Wednesday, March 31, 2010

The real Cambodia

I arrived in Battambang, in western Cambodia, yesterday around 2pm. I decided to splurge on a room with it's own bathroom, a fan, and a satellite television (!) for $5/night at the Royal Hotel. I arranged for a full day of sightseeing for today, but all I wanted to do yesterday was, well, nothing. The temperature has been about 35-40C (95-104F) and I thought the idea of watching crap television and movies for hours on end sounded grand. (I haven't had a room with a tv in it since. . .hmmm. . .I think Hoi An.)

At 9am today I met up with my driver, Dollar (yes, that's his actual, given name!). Our first stop was Wat Phnom Sampeuo, aka the Killing Caves. Much like the Killing Fields, the Khmer Rouge played a role here, too, and thousands died at the hands of Pol Pot's regime. Also like at the Killing Fields, there's memorials here that contain skulls and other bone fragments of the victims. The temple and its grounds are spread out on the top of a mountain, so it took quite a few hours to see it all. 

From there we went to Wat Banan, a temple that dates back to the 11th century (pre-Angkor Wat). It was 359 steps to the top and I was drenched by the time I got there (even with my own personal fan boy - a five year old local kid who followed me to the top, fanning me the entire way), but the view was worth it. 

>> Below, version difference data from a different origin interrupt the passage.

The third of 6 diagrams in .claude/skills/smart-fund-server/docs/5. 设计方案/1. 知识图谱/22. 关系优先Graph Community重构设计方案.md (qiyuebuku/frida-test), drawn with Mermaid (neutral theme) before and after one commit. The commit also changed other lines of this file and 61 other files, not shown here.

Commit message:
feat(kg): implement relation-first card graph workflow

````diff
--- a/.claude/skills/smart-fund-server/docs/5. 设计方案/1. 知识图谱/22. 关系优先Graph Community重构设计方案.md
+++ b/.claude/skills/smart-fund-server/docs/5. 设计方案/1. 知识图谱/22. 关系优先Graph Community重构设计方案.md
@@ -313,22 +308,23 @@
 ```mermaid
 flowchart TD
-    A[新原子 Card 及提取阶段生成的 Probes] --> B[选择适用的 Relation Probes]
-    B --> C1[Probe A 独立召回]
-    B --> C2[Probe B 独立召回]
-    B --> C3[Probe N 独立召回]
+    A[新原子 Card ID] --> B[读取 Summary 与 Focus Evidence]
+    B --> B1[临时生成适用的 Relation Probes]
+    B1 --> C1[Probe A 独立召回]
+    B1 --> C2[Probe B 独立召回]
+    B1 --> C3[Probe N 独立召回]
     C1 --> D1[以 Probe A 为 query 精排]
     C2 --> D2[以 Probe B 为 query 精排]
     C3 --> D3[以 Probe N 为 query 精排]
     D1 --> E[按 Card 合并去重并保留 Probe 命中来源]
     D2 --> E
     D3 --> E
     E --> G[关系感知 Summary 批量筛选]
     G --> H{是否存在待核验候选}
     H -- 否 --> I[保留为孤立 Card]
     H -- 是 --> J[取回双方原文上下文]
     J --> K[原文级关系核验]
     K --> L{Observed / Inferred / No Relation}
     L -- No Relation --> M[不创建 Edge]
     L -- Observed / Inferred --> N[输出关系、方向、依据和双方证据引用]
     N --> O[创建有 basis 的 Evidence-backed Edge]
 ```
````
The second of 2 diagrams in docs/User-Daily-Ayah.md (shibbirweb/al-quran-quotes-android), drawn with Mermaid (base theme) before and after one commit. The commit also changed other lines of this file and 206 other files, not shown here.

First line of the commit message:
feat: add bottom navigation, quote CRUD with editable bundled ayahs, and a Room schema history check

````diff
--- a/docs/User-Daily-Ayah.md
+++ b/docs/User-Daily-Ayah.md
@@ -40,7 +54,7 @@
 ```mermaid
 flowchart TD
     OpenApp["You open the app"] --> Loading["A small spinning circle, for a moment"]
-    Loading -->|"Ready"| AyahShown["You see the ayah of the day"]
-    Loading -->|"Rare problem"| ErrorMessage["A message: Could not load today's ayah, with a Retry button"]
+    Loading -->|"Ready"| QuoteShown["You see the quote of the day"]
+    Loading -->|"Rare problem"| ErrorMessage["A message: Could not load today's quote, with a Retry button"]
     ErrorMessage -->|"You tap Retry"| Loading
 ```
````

The last temple of the day I don't remember the name of, but it seems to be known for the fruit bats that hang out in the trees on the temple grounds. Fruit bats are massive, did you know that? I couldn't believe how big they were and I could've hung out for awhile longer trying to take pictures, but they're pretty fast, so it was tough. I also briefly saw the bamboo train, quite literally a bamboo platform on train tracks, but opted out of a ride when I found out it would be $10 to go 5km and come back (as a point of reference, having Dollar as my tour guide for the whole day only cost me $10 and we probably drove 50 or more kilometers). The bamboo train is the closest that Cambodia comes to having a proper train, but I'm told that sometime next year it will be no more as new tracks will be laid and Siem Reap and Phnom Penh will finally be linked by an actual train network. 

It sounds fairly hum ho, right? A typical day of sightseeing. Where's the realness that I spoke of? The realness came from Dollar and the conversations we had. He joked about Battambang massages (what you get riding a motorbike on really rocky, bumpy roads) and Cambodian snow (the dust that gets blown up from the road when something bigger than a moto drives by). He was gracious enough to share the story of his family's personal experience with the Khmer Rouge, of how his parents walked from Phnom Penh to Battambang (230 miles, it took a month) and how his aunt and grandparents all lost their lives. He taught me how to drive a manual moto! Not that I'd say I'm proficient at it or anything, but at least I now know how. I had a conversation with a monk and Dollar helped with some translation; the monk wanted to practice his English, but he's still learning so it would've been a lot more difficult without a translator. Dollar also translated with the fanning boy who was otherwise quite timid when I asked him "sok sabai?" (how are you?). 

But perhaps I got the best idea of what life in rural Cambodia is like when Dollar took me to his village to see where he lives and to meet his family. Dollar's dad died two years ago, so now he heads his household and is responsible for supporting his mother, three younger sisters, and younger brother. Three of the kids go to school and his mom and oldest younger sister would like to work, but can't find jobs (he tells me that the unemployment rate in the area is 60%). To help bring in a little extra money, mom and sister sell a fruit that's similar to tamarind (Dollar couldn't remember what it was called in English). Dollar collects a bushel of the pods and takes them home so his family can crush them to harvest the seeds. About 10lbs of seeds (which are about the size of apple seeds) fetches 1000 riel (only 25 cents). The six of them live in a tiny bamboo hut that Dollar and his dad built 10 years ago, with a cat and a chicken running around outside. The entire neighborhood is full of people in the exact same situation. Even so, poverty doesn't prevent friendliness and Dollar's family offered up the biggest smiles and were genuinely happy to see me; his sister, with a shy smile, told him to tell me that I was very beautiful. I told him to tell her I thought the same thing of her. And she was.


  1. That's awesome that you got to really witness what the village was like. Oh and I love the new header too!

  2. Another great write up, kiddo. Wherever did you get your literary knack, anyway?

    Kathy did a great job on your new header, didn't she?

    Love ya!

  3. Thanks, Dad! If I actually do have a literary knack, I'd say it came from six months worth of seeing and experiencing a lot of amazing things. Love ya back!